[RECORDS SUPPLIED]
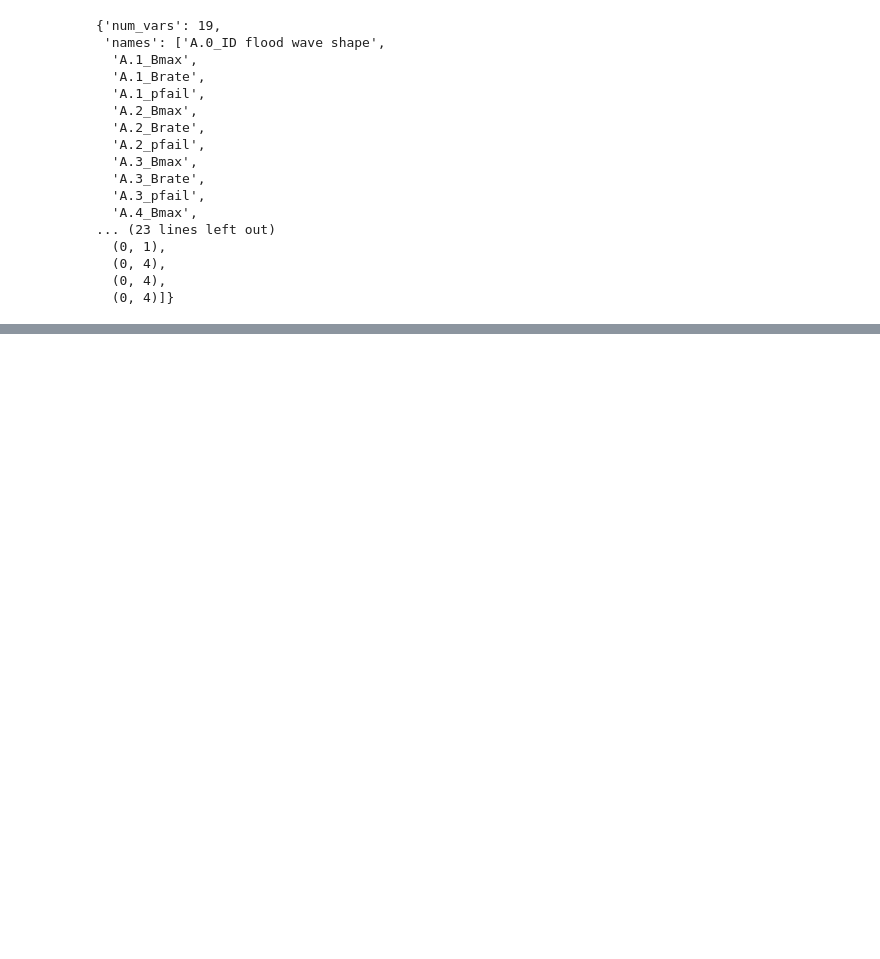
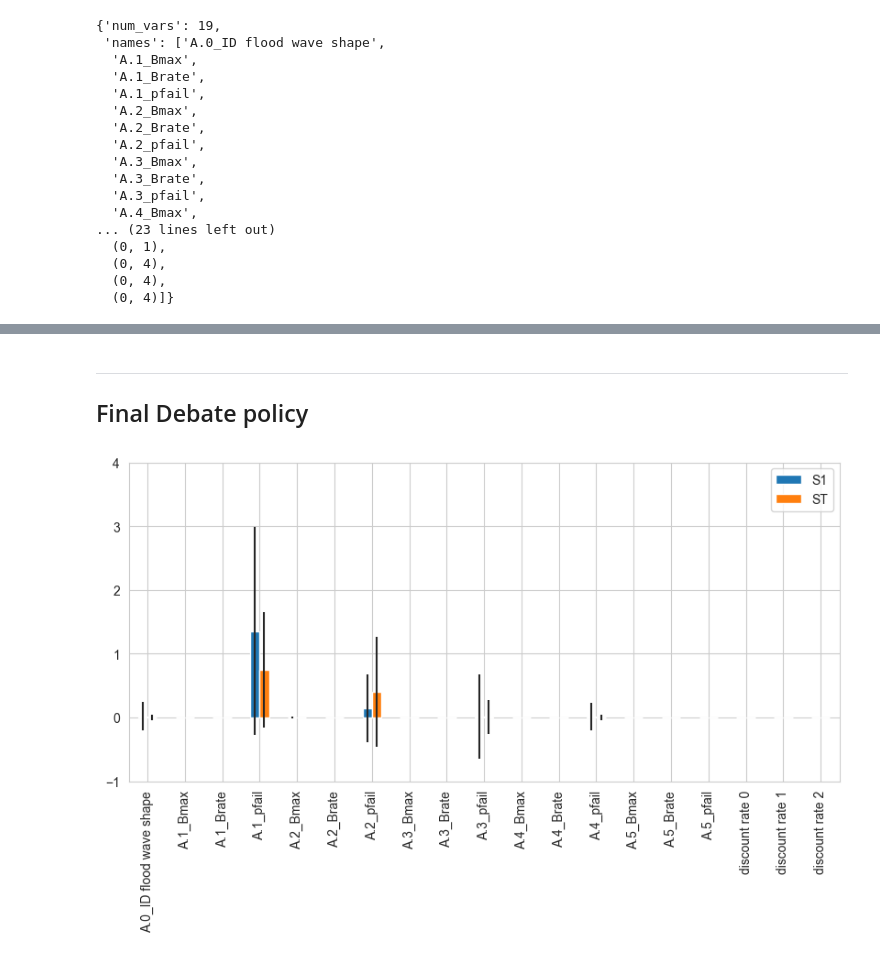
Before and after one commit to MiraVos/epa1361_open, a Jupyter notebook: final assignment/V9_Multi-scenario_MORDM_and_ScenarioDiscovery.ipynb, the cells around one changed output, grey strips where cells are left out. Cells and saved outputs as stored; diff of their text form; code cells hidden in the pictures; blank space fills up the shorter version.

```diff
--- a/final assignment/V9_Multi-scenario_MORDM_and_ScenarioDiscovery.ipynb
+++ b/final assignment/V9_Multi-scenario_MORDM_and_ScenarioDiscovery.ipynb
@@ -662,0 +722,27 @@ StopIteration:
+# %% [markdown]
+---------------------------------------------------------------------------------------------------
+Final Debate policy
+------------------------------------------------------------------------------------------------------------
+# %%
+sobol_results_idx = {}
+logical = experiments_sobol.policy == 'final debate'
+y = results['Expected Number of Deaths'][logical]
+indices = analyze(problem, y)
+sobol_results_idx[policy] = indices
+# %%
+# Figure for ST and S1 (Expected Number of Deaths), final debate policy
+indices_filter = {k:indices[k] for k in ['S1','S1_conf','ST','ST_conf']}
+indices_df = pd.DataFrame(indices_filter, index=problem['names'])
+
+fig, ax = plt.subplots(1)
+idx = indices_df[['S1','ST']]
+err = indices_df[['S1_conf','ST_conf']]
+
+idx.plot.bar(yerr=err.values.T,ax=ax)
+fig.set_size_inches(10,6)
+fig.subplots_adjust(bottom=0.3)
+plt.ylim(-1,4)
+plt.savefig('SOBOL_plot_Expected Number of Deaths_final debate.svg')
+plt.show()
+# %% [output]
+[figure, added]
```
Also changed, not shown: parts of 19 cells of this notebook, 12 other files.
[/RECORDS SUPPLIED]
> _TASK PROMPT_
In your copy of the listing above, reproduce each line exactly and omit all pictures.

> _RESULT OF THIS TASK_
Before and after one commit to MiraVos/epa1361_open, a Jupyter notebook: final assignment/V9_Multi-scenario_MORDM_and_ScenarioDiscovery.ipynb, the cells around one changed output, grey strips where cells are left out. Cells and saved outputs as stored; diff of their text form; code cells hidden in the pictures; blank space fills up the shorter version.

```diff
--- a/final assignment/V9_Multi-scenario_MORDM_and_ScenarioDiscovery.ipynb
+++ b/final assignment/V9_Multi-scenario_MORDM_and_ScenarioDiscovery.ipynb
@@ -662,0 +722,27 @@ StopIteration:
+# %% [markdown]
+---------------------------------------------------------------------------------------------------
+Final Debate policy
+------------------------------------------------------------------------------------------------------------
+# %%
+sobol_results_idx = {}
+logical = experiments_sobol.policy == 'final debate'
+y = results['Expected Number of Deaths'][logical]
+indices = analyze(problem, y)
+sobol_results_idx[policy] = indices
+# %%
+# Figure for ST and S1 (Expected Number of Deaths), final debate policy
+indices_filter = {k:indices[k] for k in ['S1','S1_conf','ST','ST_conf']}
+indices_df = pd.DataFrame(indices_filter, index=problem['names'])
+
+fig, ax = plt.subplots(1)
+idx = indices_df[['S1','ST']]
+err = indices_df[['S1_conf','ST_conf']]
+
+idx.plot.bar(yerr=err.values.T,ax=ax)
+fig.set_size_inches(10,6)
+fig.subplots_adjust(bottom=0.3)
+plt.ylim(-1,4)
+plt.savefig('SOBOL_plot_Expected Number of Deaths_final debate.svg')
+plt.show()
+# %% [output]
+[figure, added]
```
Also changed, not shown: parts of 19 cells of this notebook, 12 other files.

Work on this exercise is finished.